I’ve written before (and here too) about the shimmery grays in Corot’s landscapes, which I find so utterly charming and bewitching. His gauzy, atmospheric veils shimmer with pearlescent grays composed of carefully toned neutral blues, ochres, greens, and violets ... his foliage trails into sky-brightness like forgotten music …
But it’s only recently that I came across a write-up by the National Gallery summarizing the results of an analysis of Corot’s pigments during what they term his most representative period (the 1860s and 1870s).
It’s his most muted, pearlescent period as well, and the report is both revealing and surprising.
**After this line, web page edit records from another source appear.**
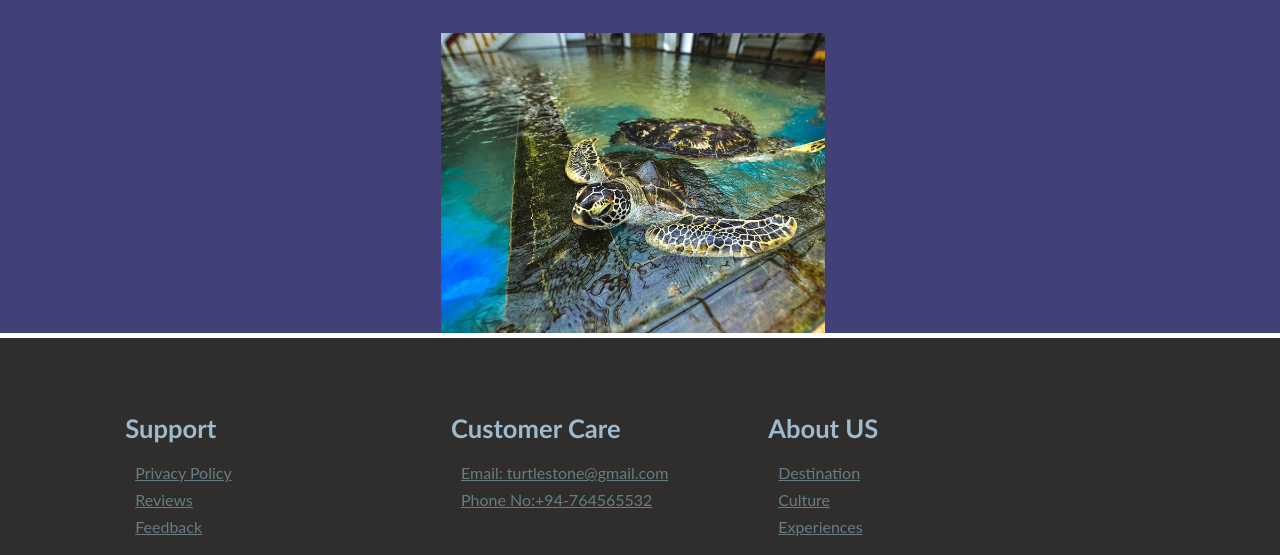
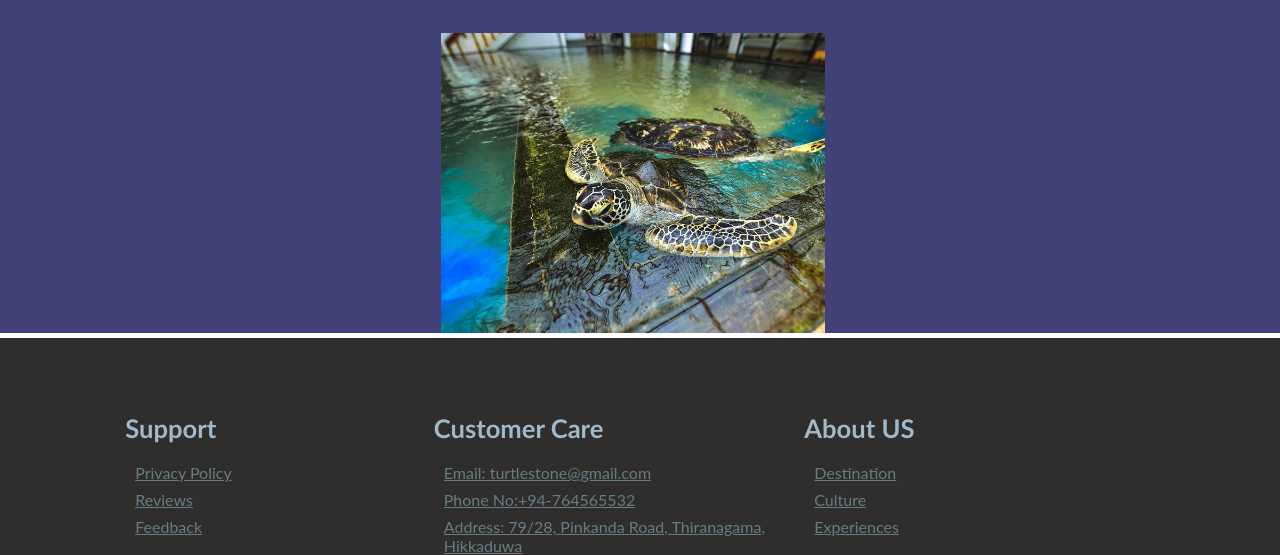
Before and after one commit to SonaliChethana/turtlepage, a plain HTML site: page turtle3.html in a window 1280 px wide. Shown: the part 1679-2234 px from the top of the page. Drawn offline with Linux system fonts and the light colour scheme.

Commit message:
Update turtle3.html

```diff
--- a/turtle3.html
+++ b/turtle3.html
@@ -112,6 +112,9 @@
            <h3>Customer Care</h3>
            <a href="#">Email: turtlestone@gmail.com</a>
            <a href="#">Phone No:+94-764565532</a>
+           <a href="#">Address: 79/28, Pinkanda Road,
+            Thiranagama,
+            Hikkaduwa</a>
        </div>
        <div class="social">
            <h3>About US</h3>
```
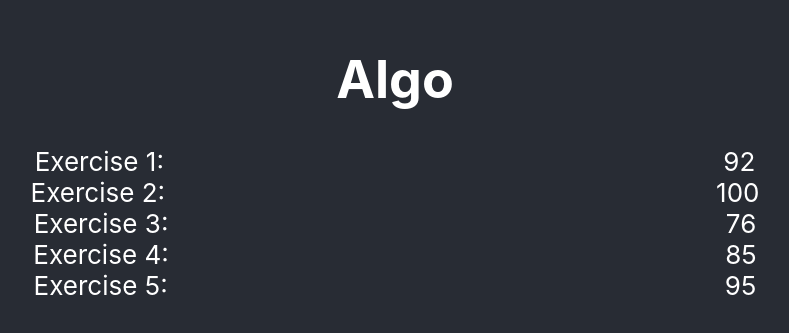
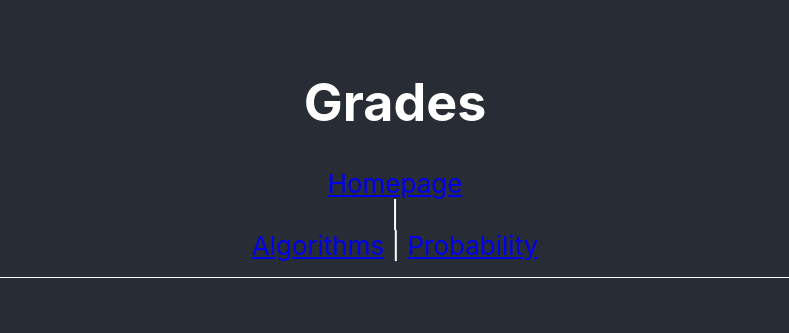
Before and after one commit to avia7777/Grades, a React (Create React App) app: page / in a window 1280 px wide. Shown: the part 243-576 px from the top of the page, without its empty margins (245-1034 px from the left). Built offline with nearby package versions, Linux system fonts and the light colour scheme.

Commit message:
basic routes working

```diff
--- a/package.json
+++ b/package.json
@@ -8,6 +8,7 @@
     "@testing-library/user-event": "^13.5.0",
     "react": "^17.0.2",
     "react-dom": "^17.0.2",
+    "react-router-dom": "^6.2.1",
     "react-scripts": "5.0.0",
     "web-vitals": "^2.1.4"
   },
--- a/src/App.jsx
+++ b/src/App.jsx
@@ -1,6 +1,7 @@
 import { useEffect } from 'react';
 import './App.css';
 import Course from './Components/Course';
+import { Outlet, Link } from "react-router-dom";
 
 function App() {
   const exercises = [
@@ -23,7 +24,19 @@ function App() {
 
   return (
     <div className="App">
-      <Course title="Algo" exercises={exercises}/>
+      <h1>Grades</h1>
+      <Link to="/">Homepage</Link> |{" "}
+      <nav
+        style={{
+          borderBottom: "solid 1px",
+          paddingBottom: "1rem"
+        }}
+      >
+        <Link to="/Algorithms">Algorithms</Link> |{" "}
+        <Link to="/Probability">Probability</Link>
+      </nav>
+      {/* <Course title="Algo" exercises={exercises}/> */}
+      <Outlet />
     </div>
   );
 }
--- a/src/Components/Course.jsx
+++ b/src/Components/Course.jsx
@@ -1,6 +1,11 @@
+import { getExercises } from "../data";
 import Exercise from "./Exercise";
+import { Link } from "react-router-dom";
+
 
 function Course(props) {
+    let exercises = getExercises();
+
     const exerciseElements = props.exercises.map((element, key) => {
         return <Exercise key={key} index={element.index} grade={element.grade}/>
     });
--- /dev/null
+++ b/src/data.js
@@ -0,0 +1,26 @@
+let exercises = [
+    {
+        "index": 1,
+        "grade": 92
+    },
+    {
+        "index": 2,
+        "grade": 100
+    },
+    {
+        "index": 3,
+        "grade": 86
+    },
+    {
+        "index": 4,
+        "grade": 98
+    },
+    {
+        "index": 5,
+        "grade": 76
+    }
+]
+
+export function getExercises() {
+    return exercises;
+}
--- a/src/index.js
+++ b/src/index.js
@@ -3,11 +3,31 @@ import ReactDOM from 'react-dom';
 import './index.css';
 import App from './App';
 import reportWebVitals from './reportWebVitals';
-import react from 'react';
+import { BrowserRouter, Routes, Route } from "react-router-dom";
+import Course from './Components/Course';
+
+const exercises1 = [
+  {index: 1, grade: 92},
+  {index: 2, grade: 100},
+  {index: 3, grade: 76},
+  {index: 4, grade: 85},
+  {index: 5, grade: 95}
+]
+const exercises2 = [
+  {index: 1, grade: 60},
+  {index: 2, grade: 75},
+]
 
 ReactDOM.render(
   <React.StrictMode>
-    <App />
+    <BrowserRouter>
+    <Routes>
+      <Route path="/" element={<App />}>
+        <Route path="Algorithms" element={<Course title="Algorithms" exercises={exercises1}/>} />
+        <Route path="Probability" element={<Course title="Probability" exercises={exercises2} />} />
+      </Route>
+    </Routes>
+    </BrowserRouter>
   </React.StrictMode>,
   document.getElementById('root')
 );
```
Also changed, not shown: 1 other file (tests, documents, lock files or other folders).
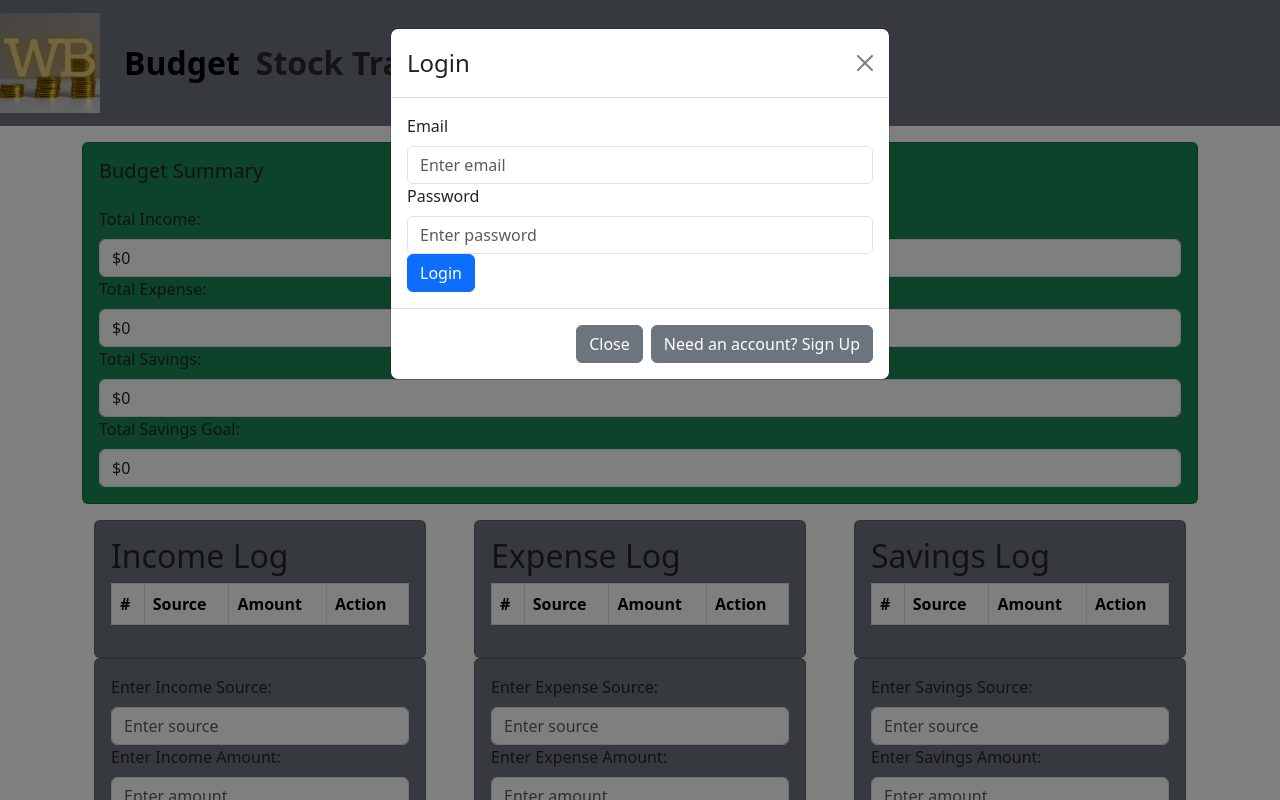
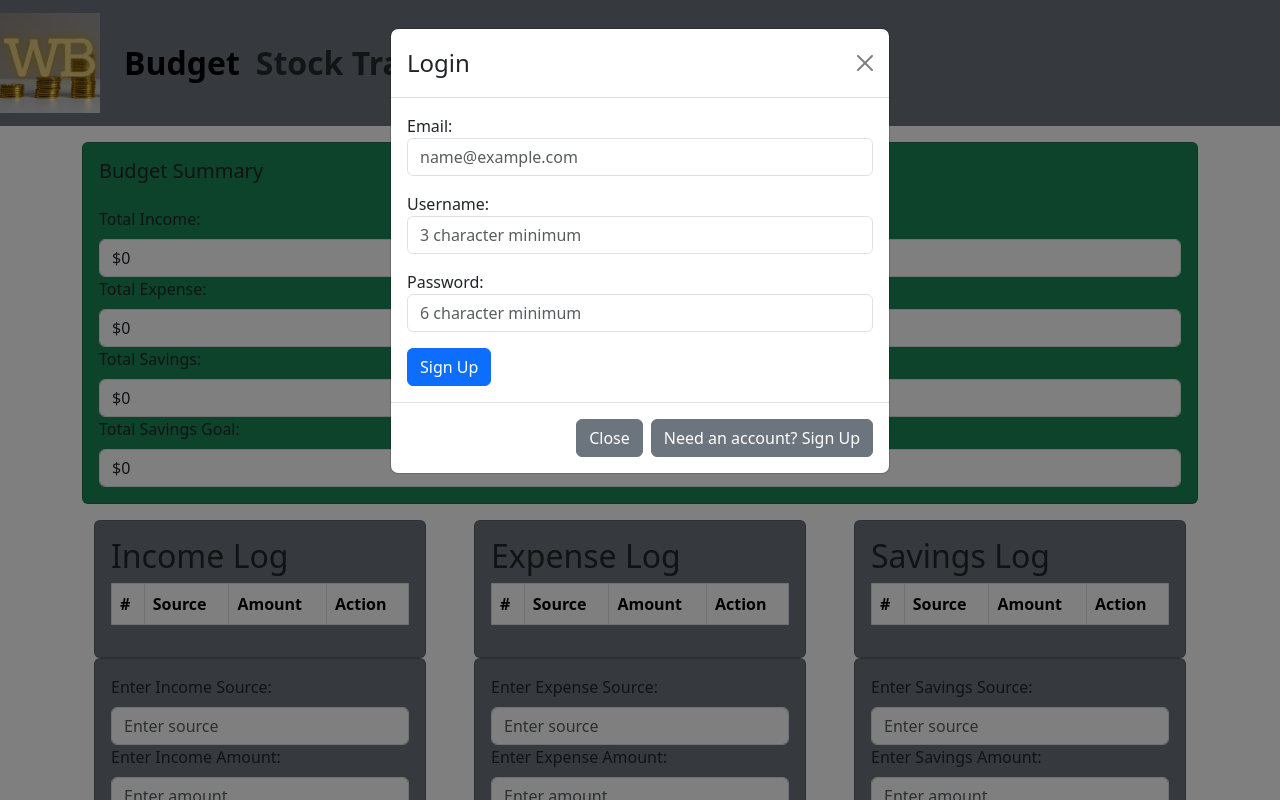
Before and after one commit to nba251522/Wealth-Builder, a React (Create React App) app in the folder client/: page / in a window 1280 px wide. Both pictures are taken after a click on the button "Login". Shown: the top 800 px of the page. Built offline with nearby package versions, Linux system fonts and the light colour scheme.

Commit message:
updated the mutations

```diff
--- a/client/src/components/Header.jsx
+++ b/client/src/components/Header.jsx
@@ -65,6 +65,8 @@
       setSignupUsername('');
       setSignupPassword('');
 
+      setShowRegister(false);
+
       const { token, user } = signUpData.register;
 
       return { token, user };
@@ -74,17 +76,14 @@
   };
 
   const onChangeEmail = (event) => {
-    console.log("event.target.value:", event.target.value);
     setSignupEmail(event.target.value)
   }
 
   const onChangeUsername = (event) => {
-    console.log("event.target.value:", event.target.value);
     setSignupUsername(event.target.value)
   }
 
   const onChangePassword = (event) => {
-    console.log("event.target.value:", event.target.value);
     setSignupPassword(event.target.value)
   }
 
@@ -139,19 +138,44 @@
           <Modal.Title>Login</Modal.Title>
         </Modal.Header>
         <Modal.Body>
-          <Form onSubmit={loginFormSubmit}>
-            <Form.Group controlId="formEmail">
-              <Form.Label>Email</Form.Label>
-              <Form.Control type="email" placeholder="Enter email" />
-            </Form.Group>
-            <Form.Group controlId="formPassword">
-              <Form.Label>Password</Form.Label>
-              <Form.Control type="password" placeholder="Enter password" />
-            </Form.Group>
-            <Button variant="primary" type="submit">
-              Login
-            </Button>
-          </Form>
+          <form onSubmit={loginFormSubmit}>
+            <div className='mb-3'>
+              <label htmlFor='signup-email'>Email:</label>
+              <input
+                id='signup-email'
+                className='form-control'
+                type='text'
+                value={signupEmail}
+                onChange={onChangeEmail}
+                placeholder='name@example.com'
+              />
+            </div>
+
+            <div className='mb-3'>
+              <label htmlFor='signup-username'>Username:</label>
+              <input
+                id='signup-username'
+                className='form-control'
+                type='text'
+                value={signupUsername}
+                onChange={onChangeUsername}
+                placeholder='3 character minimum'
+              />
+            </div>
+
+            <div className='mb-3'>
+              <label htmlFor='signup-password'>Password:</label>
+              <input
+                id='signup-password'
+                className='form-control'
+                type='password'
+                value={signupPassword}
+                onChange={onChangePassword}
+                placeholder='6 character minimum'
+              />
+            </div>
+            <button className='btn btn-primary'>Sign Up</button>
+          </form>
         </Modal.Body>
         <Modal.Footer>
           <Button variant="secondary" onClick={handleLoginClose}>
@@ -206,26 +230,6 @@
             </div>
             <button className='btn btn-primary'>Sign Up</button>
           </form>
-          {/* <Form onSubmit={signUpFormSubmit}>
-            <Form.Group controlId="formEmail">
-              <Form.Label>Email address</Form.Label>
-              <Form.Control type="email" placeholder="Enter email" />
-              <Form.Text className="text-muted">
-                We'll never share your email with anyone else.
-                </Form.Text>
-            </Form.Group>
-            <Form.Group controlId="formUsername">
-              <Form.Label>Username</Form.Label>
-              <Form.Control type="username" placeholder="Enter username" />
-            </Form.Group>
-            <Form.Group controlId="formPassword">
-              <Form.Label>Password</Form.Label>
-              <Form.Control type="password" placeholder="Enter password" />
-            </Form.Group>
-            <Button variant="primary" type="submit">
-              Sign Up
-            </Button>
-          </Form> */}
         </Modal.Body>
         <Modal.Footer>
           <Button variant="secondary" onClick={handleRegisterClose}>
--- a/client/src/utils/mutations.js
+++ b/client/src/utils/mutations.js
@@ -4,16 +4,21 @@
     mutation Register($username: String!, $email: String!, $password: String!) {
         register(username: $username, email: $email, password: $password) {
             token
+            user {
+                id
+                username
+                email
+            }
         }
     }
 `;
 
 export const LOGIN_USER = gql`
-    mutation login($email: String!, $password: String!) {
-        login(email: $email, password: $password){
+    mutation Login($email: String!, $password: String!) {
+        login(email: $email, password: $password) {
             token
             user {
-                _id
+                id
                 username
                 email
             }
```
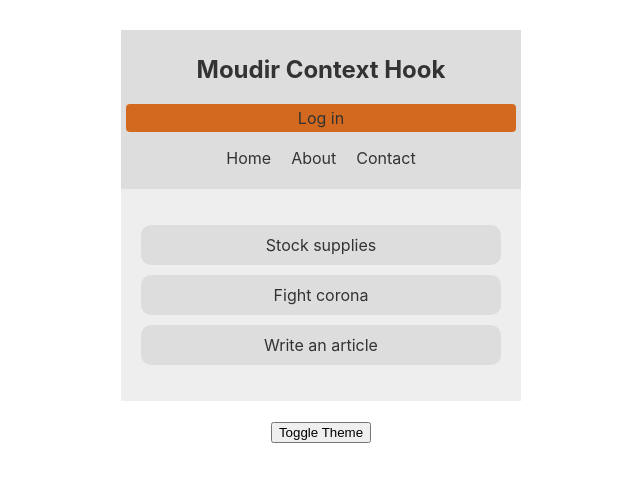
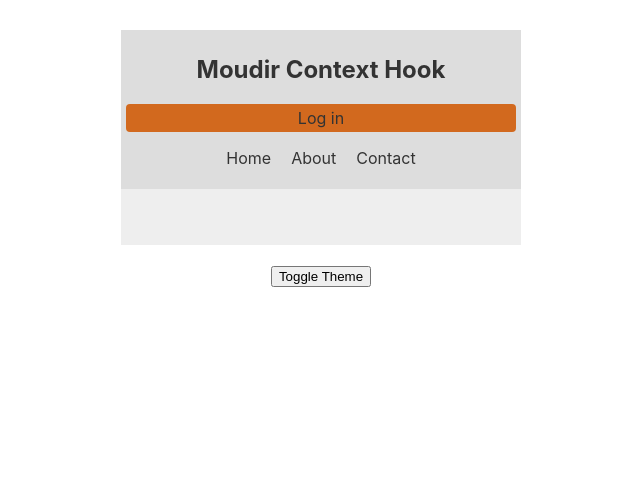
Before and after one commit to abenheni/moudir-hc, a React (Create React App) app: page / in a window 1280 px wide. Shown: the top 482 px of the page, without its empty margins (319-959 px from the left). Built offline with nearby package versions, Linux system fonts and the light colour scheme.

Commit message:
using react reducers

```diff
--- a/package.json
+++ b/package.json
@@ -8,7 +8,8 @@
     "@testing-library/user-event": "^7.1.2",
     "react": "^16.13.1",
     "react-dom": "^16.13.1",
-    "react-scripts": "3.4.1"
+    "react-scripts": "3.4.1",
+    "uuid": "^7.0.3"
   },
   "scripts": {
     "start": "react-scripts start",
--- a/src/App.js
+++ b/src/App.js
@@ -4,6 +4,7 @@ import TaskList from './components/TaskList';
 import ToggleTheme from './components/ToggleTheme';
 import ThemeContextProvider from './contexts/ThemeContext';
 import AuthContextProvider from './contexts/AuthContext';
+import TaskContextProvider from './contexts/TaskContext';
 
 function App() {
   return (
@@ -11,7 +12,9 @@ function App() {
       <ThemeContextProvider>
         <AuthContextProvider>
           <NavBar />
-          <TaskList />
+          <TaskContextProvider>
+            <TaskList />
+          </TaskContextProvider>
           <ToggleTheme />
         </AuthContextProvider>
       </ThemeContextProvider>
--- a/src/components/NavBar.js
+++ b/src/components/NavBar.js
@@ -1,15 +1,10 @@
-import React, { Component } from 'react';
+import React, { useContext } from 'react';
 import { ThemeContext } from '../contexts/ThemeContext';
 import { AuthContext } from '../contexts/AuthContext';
 
-class NavBar extends Component {
-
-    render() {
-        return (
-        <AuthContext.Consumer>{(authContext) => (
-                <ThemeContext.Consumer>{(themeContext) => {
-                    const { isAuthenticated, toggleAuth } = authContext;
-                    const { isLightTheme, light, dark } = themeContext;
+const NavBar = () => {
+    const { isAuthenticated, toggleAuth } = useContext(AuthContext);
+    const { isLightTheme, light, dark } = useContext(ThemeContext);
     const theme = isLightTheme ? light : dark;
     return(
         <nav style={{ background: theme.ui, color: theme.content }}>
@@ -24,11 +19,6 @@ class NavBar extends Component {
         </ul>
     </nav>
     );
-                }}
-                </ThemeContext.Consumer>
-            )}
-        </AuthContext.Consumer>)
-    }
 }
 
 export default NavBar;
--- /dev/null
+++ b/src/components/TaskDetails.js
@@ -0,0 +1,15 @@
+import React, { useContext } from 'react';
+import { TaskContext } from '../contexts/TaskContext';
+import { ThemeContext } from '../contexts/ThemeContext';
+
+const TaskDetails = (task) => {
+    const { dispatch } = useContext(TaskContext);
+    return(
+        <li>
+            <div className='task-description'>{task.description}</div>
+            <button onClick={dispatch({type: 'DELETE_TASK', id: task.id})} />
+        </li>
+    )
+}
+
+export default TaskDetails;
--- a/src/components/TaskList.js
+++ b/src/components/TaskList.js
@@ -1,27 +1,21 @@
-import React, { Component } from 'react';
+import React, { useContext } from 'react';
 import { ThemeContext } from '../contexts/ThemeContext';
+import { TaskContext } from '../contexts/TaskContext';
+import TaskDetails from './TaskDetails';
 
-class TaskList extends Component {
-
-    render() {
-        return(
-            <ThemeContext.Consumer>{(context) => {
-                const { isLightTheme, light, dark } = context;
-                const theme = isLightTheme ? light : dark;
-                return(
-                <div className='task-list' style={{ color: theme.content, background: theme.bg }}>
+const TaskList = () => {
+    const { isLightTheme, light, dark } = useContext(ThemeContext);
+    const { tasks } = useContext(TaskContext);
+    const theme = isLightTheme ? light : dark;
+    return(
+        <div className='task-list' style={{ color: theme.content, background: theme.bg }}>
                     <ul>
-                        <li style={{ background: theme.ui }}>Stock supplies</li>
-                        <li style={{ background: theme.ui }}>Fight corona</li>
-                        <li style={{ background: theme.ui }}>Write an article</li>
+                        {tasks.map((task) => {
+                            return(<TaskDetails task={task} key={task.id} />)
+                        })}
                     </ul>
                 </div>
-                )
-            }}
-
-            </ThemeContext.Consumer>
-        );
-    }
+    );
 }
 
 export default TaskList;
--- a/src/components/ToggleTheme.js
+++ b/src/components/ToggleTheme.js
@@ -1,15 +1,11 @@
-import React, { Component } from 'react';
+import React, { useContext } from 'react';
 import { ThemeContext } from '../contexts/ThemeContext';
 
-class ToggleTheme extends Component {
-    static contextType = ThemeContext;
-
-    render() {
-        const { toggleTheme } = this.context;
-        return(
-            <button onClick={ toggleTheme }>Toggle Theme</button>
-        )
-    }
+const ToggleTheme = () => {
+    const { toggleTheme } = useContext(ThemeContext);
+    return (
+        <button onClick={ toggleTheme }>Toggle Theme</button>
+    );
 }
 
 export default ToggleTheme;
--- /dev/null
+++ b/src/contexts/TaskContext.js
@@ -0,0 +1,16 @@
+import React, { createContext, useState, useReducer } from 'react';
+import { taskReducer } from '../reducers/taskReducer';
+
+export const TaskContext = createContext();
+
+const TaskContextProvider = (props) => {
+    const [tasks, dispatch] = useReducer(taskReducer, []);
+
+    return (
+      <TaskContext.Provider value={{tasks}}>
+          {props.children}
+      </TaskContext.Provider>
+    );
+}
+
+export default TaskContextProvider;
--- /dev/null
+++ b/src/reducers/taskReducer.js
@@ -0,0 +1,15 @@
+import uuid from 'uuid/v1';
+
+export const taskReducer = (state, action) => {
+    switch(action.type) {
+        case 'ADD_TASK':
+            return [...state, {
+                description: action.task.description,
+                id: uuid()
+            }]
+        case 'REMOVE_BOOK':
+            return state.filter(task => task.id !== action.id)
+        default:
+            return state
+    }
+}
```
Also changed, not shown: src/components/TaskForm.js (added, +21 -0 lines). Lines whose indentation alone changed are shown as unchanged.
From the site:
The ground is composed of lead white, over which a brown translucent undercolour has been painted which can be seen through the top paint.. Corot has used cobalt blue in the sky and in the greyish mauve of the middle distance. The mid-green foreground is created from blue and yellow, made up of a transparent yellow (possibly chrome) and a fine blue (possibly Prussian blue) mixture with white, red and black in small amounts (my emphasis).
Much has been written, from Robaut onwards, on how Corot preferred to mix his greens, rather than use ready-made ones but in actual fact he used both, as is evidenced by other paintings in the collection. The very bright orange streaks in the boat and on the woman’s cap have been identified as cadmium orange, a pigment which came into use in the latter half of the 19th century. It has also been identified in Corot’s Les Evaux, near Château Thierry, dated by Robaut to 1855 to 1865 (R1292, private collection).
Cadmiums? Corot? But it’s the admixture of white, red, and (shock! horror!) black to his green mixture that sent off the “ah-ha” moment for me. Between the complementary red and the black, that green is well on its way to a neutral hue, and the white just levels the value as well.
Creating a similar mauve mixture for the background and taking these as the painting’s predominant tones, one can really control the painting's overall color and value, modulating these with just the slightest variations in the various proportions of light and dark paint.
I found this information while preparing to paint the old apple orchard across the street here in Hollis, New Hampshire. I wanted to do justice to the ethereal, tentative quality of the colors that emerge at the outset of these northern springs, so I decided to experiment a little with my own (cheerier and somewhat more saturated) version of Corot’s methods.
Hollis Orchard, Early Spring 10 x 20
I completed the sketch for this painting on location in the orchard, staying until I thought I had most of the values right. I used burnt sienna thinned with mineral spirits. Then I took the canvas inside and mixed up a mess of murky, Corot-esque green-blue-gray using Prussian blue, gold ochre, alizarin crimson, ivory black, and Titanium white. It felt great breaking the rule against mixing colors with more than three hues, not to mention using the black! I recommend everybody try it asap.
I’ve generally mixed my own greens, detouring to try out tubes of sap green, permanent green, viridian (a staple anyway, for other reasons), terre vert (does anybody use this? If so, what for?), and olive green (the juicy one ground with walnut oil- can’t think of the brand). What are others doing?
Check out the National Gallery page on The Leaning Tree Trunk if you're as interested in Corot as I am - you can zoom in very close to the painting to check out Corot's every stroke. It was the first time I'd understood how he painted his tree branches and foliage, too (in darks first, then laying in sky over that, and then extending the branches out into the air using - yes, neutral gray, of course, in numerous little dabs of shimmering paint).